DNF (“DaNdiFied Yum”) is the next version of Yum, the package manager for RPM-based Linux distributions (RHEL, CentOS, and Fedora). For those of us that are Fedora users, DNF is probably nothing new.
Like most package managers, there is a lot of functionality built into the tooling. DNF is no different. But one thing that I really like about Fedora, after having done my fair share of distro-hopping, is DNF. Especially if you are familiar with Yum, DNF has very little cognitive overhead.
Recently I found myself needing to troubleshoot where a package came from. It was not something I particularly remembered installing, and after an upgrade I wanted to get to the bottom of it.
Where did this package come from?
The way to find out the history of a particular package is use DNF’s history command to first list out all of the relevant history events by package name. In my case, I was curious how and when
dnfdragora was installed on my machine.
1 # dnf history list <package_name>
Using dnfdragora as my package name, my output is the following list of DNF history events:
From that, I know that this package was installed with the package group kde-desktop, on August 20th. It was also upgraded on January 6th.
But let’s find out some more information about that installation from August 20th:
1 # dnf history info <history_id>
On my machine, my history ID is going to be 78 if I want to get details about the installation:
The output of this is cut off for brevity, as there are a lot of packages that are installed with KDE (indicated by the kde-desktop package group). But if I grep this output for dnfdragora, I can verify what dnf history list told me already:
1 # dnf history info 78 | grep dnfdragora
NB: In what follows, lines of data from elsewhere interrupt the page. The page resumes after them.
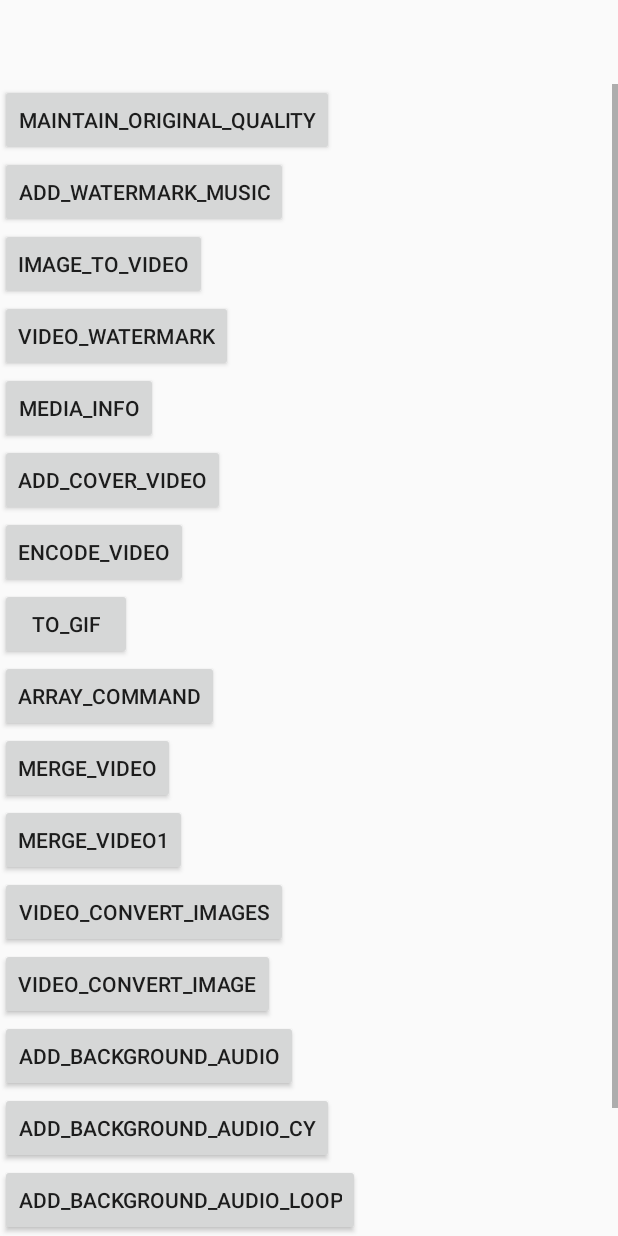
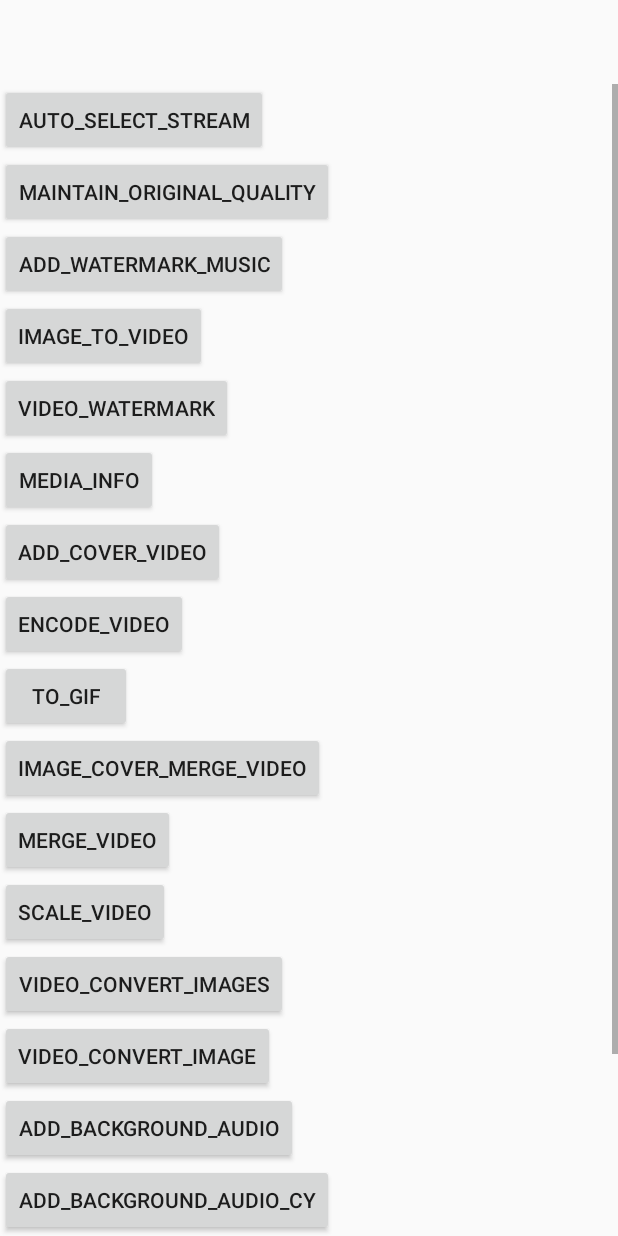
Before and after one commit to hy-liuyuzhe/QWUI_Android, an Android app: the fragment FFmpagFragment placed in its activity, on a phone screen of 412 x 824 dp. Run offline under Robolectric (Android 15) with nearby library versions, the phone set to English and light mode, and no system bars; libraries missing offline, so code that uses them is left out: com.arthenica.ffmpegkit; 4 statements that could not run were skipped.

Commit message:
分辨率
Signed-off-by: liuyuzhe <15313482685@163.com>

```diff
--- a/app/src/main/java/com/qwuiteam/project/fragment/FFmpagFragment.kt
+++ b/app/src/main/java/com/qwuiteam/project/fragment/FFmpagFragment.kt
@@ -20,17 +20,18 @@ import java.io.File
 class FFmpagFragment : BaseFragment() {
 
     val watermark = "/storage/emulated/0/Download/watermark.png"
-    val cover = "/storage/emulated/0/Download/Cover.jpg"
+    val cover = "/storage/emulated/0/Download/Cover.png"
     val dir = "/storage/emulated/0/Download/"
+    val testDir = "/storage/emulated/0/Download/test"
     val dirDownload = "/storage/emulated/0/Download"
     val videoDir = "/storage/emulated/0/Download/video"
+    val videoWaterAvi = "/storage/emulated/0/Download/video/video_with_watermarkV2.avi"
     val opening = "/storage/emulated/0/Download/input.mp4"
     val episode = "/storage/emulated/0/Download/opening.mp4"
     val ending = "/storage/emulated/0/Download/result.mp4"
     val output = "/storage/emulated/0/Download/output2.mp4"
     val output1 = "/storage/emulated/0/Download/output1.mp4"
     val audio1 = "/storage/emulated/0/Download/audio1.mp3"
-    //I/ffmpeg-kit: : Video: mpeg4 (mp4v / 0x7634706D), yuv420p(tv, bt709/bt709/smpte170m), 1280x720 [SAR 1:1 DAR 16:9], 569 kb/s
     val sunshine = "/storage/emulated/0/Download/video/sunshine.mp4"
     val piano_quiet = "/storage/emulated/0/Download/audio/piano_quiet.mp3"
     val class_alarm = "/storage/emulated/0/Download/audio/class_alarm.mp3"
@@ -39,15 +40,17 @@ class FFmpagFragment : BaseFragment() {
 
     override fun onViewCreated(view: View, savedInstanceState: Bundle?) {
         super.onViewCreated(view, savedInstanceState)
+        FileUtils.createOrExistsDir(testDir)
+        auto_select_stream.setOnClickListener {
+            //ffmpeg -i A.avi -i B.mp4 out1.mkv out2.wav -map 1:a -c:a copy out3.mov
+            val command = "-i $videoWaterAvi -i $videoDir/hasBackground_keep_quality.mp4 $testDir/out1.mkv $testDir/out2.wav -map 1:a -c:a copy $testDir/out3.mov"
+            FFmpegKit.executeAsync(command) {
+                if (ReturnCode.isSuccess(it.returnCode)) {
+                    it.arguments.last().openFile(requireContext())
+                }
+            }
+        }
         maintain_original_quality.setOnClickListener {
-            /*val command = "-i $sunshine -vcodec libx265 -crf 28 $videoDir/maintain_original_quality2.mp4"
-            FFmpegKit.executeAsync(command) {
-                Log.d("wwq", "FFmpegSession: " + it.returnCode);
-
-                if (ReturnCode.isSuccess(it.returnCode)) {
-                    it.output.openFile(requireContext())
-                }
-            }*/
             val out = "$videoDir/maintain_original_quality3.mp4"
             val command = "-y -i $sunshine -acodec copy -vcodec libx264 $out"
             FFmpegKit.executeAsync(command) {
@@ -56,7 +59,6 @@ class FFmpagFragment : BaseFragment() {
                 }
             }
         }
-        //./s/ffmpeg -loop 1 -i /files/v/smallest_bunny_1080p_30fps_001.jpg -c:v libx264 -pix_fmt yuv420p -t 10 /files/v/smallest_bunny_1080p_30fps_frame_001.mp4
         addWatermark_music.setOnClickListener {
             val commands = arrayListOf<String>()
             val output1 = "$dirDownload/video/video_with_watermarkV2.mp4"
@@ -70,13 +72,13 @@ class FFmpagFragment : BaseFragment() {
                 add(output1)
             }
             FFmpegKit.executeWithArguments(commands.toTypedArray())
-
             val output = "$dir/video/addWatermark_music.mp4"
             FileUtils.delete(output)
-            val command = "-i $output1 -i $piano_quiet -map 0:v -map 1:a -b:v 4455306k -s 2560x1440 -shortest $output"
-            FFmpegKit.executeAsync(command){
-                Log.d("wwq", "FFmpegSession: "+it.returnCode);
-                if(ReturnCode.isSuccess(it.returnCode)){
+            val command =
+                "-i $output1 -i $piano_quiet -map 0:v -map 1:a -b:v 4455306k -s 2560x1440 -shortest $output"
+            FFmpegKit.executeAsync(command) {
+                Log.d("wwq", "FFmpegSession: " + it.returnCode);
+                if (ReturnCode.isSuccess(it.returnCode)) {
                     output.openFile(requireContext())
                 }
             }
@@ -107,10 +109,13 @@ class FFmpagFragment : BaseFragment() {
             LogUtils.d("info: " + information.allProperties)
         }
 
-        //ffmpeg -i video.mp4 -i image.png -map 1 -map 0 -c copy -disposition:0 attached_pic out.mp4
         add_cover_video.setOnClickListener {
-            //FFmpegKit.execute("-i $opening -i $cover -map 1 -map 0 -c copy -disposition:0 attached_pic $dir/video/video_with_cover.mp4")
-            FFmpegKit.execute("-i $opening -i $cover -filter_complex 'overlay=10:10' $dir/video/video_with_cover.mp4")
+//            FFmpegKit.execute("-i $sunshine -i $cover -map 1 -map 0 -c copy -disposition:0 attached_pic $dir/video/video_with_coverV6.mp4")
+//            FFmpegKit.execute("-i $opening -i $cover -filter_complex 'overlay=10:10' $dir/video/video_with_cover.mp4")
+//            ffmpeg -i in.mp4 -i IMAGE -map 0 -map 1 -c copy -c:v:1 png -disposition:v:1 attached_pic out.mp4
+            //to do no working
+            FFmpegKit.execute("-i $sunshine -i $cover -map 0 -map 1 -c copy -c:v:1 png -disposition:v:1 attached_pic $dir/video/video_with_coverV7.mp4")
+
         }
 
         encode_video.setOnClickListener {
@@ -120,14 +125,23 @@ class FFmpagFragment : BaseFragment() {
             )
         }
 
-        array_command.setOnClickListener {
-            val session = FFmpegKit.execute(
-                "-i $episode -y /storage/emulated/0/Download/output.gif -i $episode -c:v mpeg4 -y $output"
-            )
-            if (ReturnCode.isSuccess(session.returnCode)) {
-                Log.d("wwq", "SUCCESS: ");
-                // SUCCESS
+        //合并2个视频，如果不是同一个比例，后面的会强制按前面视频比例来显示
+        image_cover_merge_video.setOnClickListener {
+//            val output = "$dir/video/${System.currentTimeMillis()}.avi"
+//            FFmpegKit.execute("-loop 1 -i $cover -t 1 $output")
+//
+//            FFmpegKit.execute("-i $output -qscale:v 1 $videoDir/intermediate1.mpg")
+//            FFmpegKit.execute("-i $videoWaterAvi -qscale:v 1 $videoDir/intermediate2.mpg")
+//            FFmpegKit.execute("-i concat:'${videoDir}/intermediate1.mpg|${videoDir}/intermediate2.mpg' -c copy $videoDir/intermediate_all.mpg")
+//            FFmpegKit.execute("-i $videoDir/intermediate_all.mpg -qscale:v 2 $videoDir/image_cover_merge_video.avi")
+
+            //todo keep rate
+            FFmpegKit.executeAsync("-i concat:'${videoDir}/intermediate1.mpg|${videoDir}/intermediate2.mpg' -c copy -y $videoDir/intermediate_all.mpg"){
+                if (ReturnCode.isSuccess(it.returnCode)) {
+                    it.arguments.last().openFile(requireContext())
+                }
             }
+
         }
         to_gif.setOnClickListener {
             val session = FFmpegKit.execute(
@@ -168,32 +182,52 @@ class FFmpagFragment : BaseFragment() {
                 }
             }
         }
-
-        /**
-         * ffmpeg -i vid_dire01_seq01.mp4 -i video_base_1080p.mp4 -i vid_dire01_seq01.mp4
-         * -filter_complex "[0:v]setpts=PTS-STARTPTS,scale=1920x1080,fps=24,format=yuv420p[video0];[1:v]setpts=PTS-STARTPTS,scale=1920x1080,fps=24,format=yuv420p[video1];[2:v]setpts=PTS-STARTPTS,scale=1920x1080,fps=24,format=yuv420p[video2];[video0][0:a:0][video1][1:a:0][video2][2:a:0]concat=n=3:v=1:a=1[outv][outa]" -map [outv] -map [outa] -vsync 0 output.mp4
-         */
-        merge_video1.setOnClickListener {
-//            todo this no working
-//            val command =
-//                "-i $opening -i $episode $ending -filter_complex [0:v]setpts=PTS-STARTPTS,scale=1920x1080,fps=24,format=yuv420p[video0];[1:v]setpts=PTS-STARTPTS,scale=1920x1080,fps=24,format=yuv420p[video1];[2:v]setpts=PTS-STARTPTS,scale=1920x1080,fps=24,format=yuv420p[video2];[video0][0:a:0][video1][1:a:0][video2][2:a:0]concat=n=3:v=1:a=1[outv][outa] -map [outv] -map [outa] -vsync 0 $output1"
-            val command = "-i concat:$opening|$episode|$ending -c copy $output1"
-            FFmpegKit.execute(command)
+        scale_video.setOnClickListener {
+            val out = "$videoDir/${System.currentTimeMillis()}.mp4"
+            FFmpegKit.executeAsync("-i $sunshine -vf scale=320:240,setsar=1:1 $out") {
+                if (ReturnCode.isSuccess(it.returnCode)) {
+                    out.openFile(requireContext())
+                }
+            }
         }
         add_background_audio.setOnClickListener {
-            val command = "-i $opening -i $audio1 -map 0:v -map 1:a $dirDownload/hasBackground.mp4"
-            FFmpegKit.execute(command)
+//            val command = "-i $opening -i $audio1 -map 0:v -map 1:a $dirDownload/hasBackground.mp4"
+//            FFmpegKit.execute(command)
+            //add background keep quality
+//            val command = "-i $sunshine -i $piano_quiet -map 0:v -c:v copy -map 1:a $videoDir/hasBackground_keep_quality.mp4"
+//            FFmpegKit.executeAsync(command){
+//                if (ReturnCode.isSuccess(it.returnCode)) {
+//                    it.arguments.last().openFile(requireContext())
+//                }
+//            }
+//            //keep 720p
+//            val command = "-i $sunshine -i $piano_quiet -map 0:v -vf scale=-1:720 -map 1:a -shortest $videoDir/hasBackground_horizontal_720p.mp4"
+//            FFmpegKit.executeAsync(command){
+//                if (ReturnCode.isSuccess(it.returnCode)) {
+//                    it.arguments.last().openFile(requireContext())
+//                }
+//            }
+            //keep 1080p
+            val command = "-i $opening -i $piano_quiet -map 0:v -vf scale=-1:1080 -map 1:a -shortest -y $videoDir/hasBackground_vertical_1080p.mp4"
+            FFmpegKit.executeAsync(command){
+                if (ReturnCode.isSuccess(it.returnCode)) {
+                    it.arguments.last().openFile(requireContext())
+                }
+            }
+
         }
 
         //-shortest 以最短的为基准 ， -c:v copy 不进行编解码，有压缩
         add_background_audio_cy.setOnClickListener {
-            val command = "-i $opening -i $class_alarm -map 0:v -map 1:a -c:v copy -shortest $dirDownload/hasBackgroundClassAlarm.mp4"
+            val command =
+                "-i $opening -i $class_alarm -map 0:v -map 1:a -c:v copy -shortest $dirDownload/hasBackgroundClassAlarm.mp4"
             FFmpegKit.execute(command)
         }
 
         //音频循环直到视频结束
         add_background_audio_loop.setOnClickListener {
-            val command = "-i $sunshine -stream_loop -1 -i $class_alarm -c:v copy -map 0:v -map 1:a -shortest $dirDownload/hasBackgroundLoop.mp4"
+            val command =
+                "-i $sunshine -stream_loop -1 -i $class_alarm -c:v copy -map 0:v -map 1:a -shortest $dirDownload/hasBackgroundLoop.mp4"
             FFmpegKit.execute(command)
         }
         //ffmpeg -y -i 124.mp3 -vn -acodec copy -ss 00:00:00 -t 00:01:32 output.mp3
--- a/app/src/main/res/layout/fragment_ffmpag.xml
+++ b/app/src/main/res/layout/fragment_ffmpag.xml
@@ -9,6 +9,11 @@
         android:orientation="vertical">
 
 
+        <Button
+            android:id="@+id/auto_select_stream"
+            android:layout_width="wrap_content"
+            android:layout_height="wrap_content"
+            android:text="auto_select_stream" />
         <Button
             android:id="@+id/maintain_original_quality"
             android:layout_width="wrap_content"
@@ -58,10 +63,10 @@
             android:text="to_gif" />
 
         <Button
-            android:id="@+id/array_command"
+            android:id="@+id/image_cover_merge_video"
             android:layout_width="wrap_content"
             android:layout_height="wrap_content"
-            android:text="array_command" />
+            android:text="image_cover_merge_video" />
 
         <Button
             android:id="@+id/merge_video"
@@ -70,10 +75,10 @@
             android:text="merge_video" />
 
         <Button
-            android:id="@+id/merge_video1"
+            android:id="@+id/scale_video"
             android:layout_width="wrap_content"
             android:layout_height="wrap_content"
-            android:text="merge_video1" />
+            android:text="scale_video" />
 
         <Button
             android:id="@+id/video_convert_images"
```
This was a quick one, but it is a common exercise for Linux users to be able to do fast discovery on how software got onto their machine. DNF makes this easy and approachable, and I hope this blog post has illustrated that!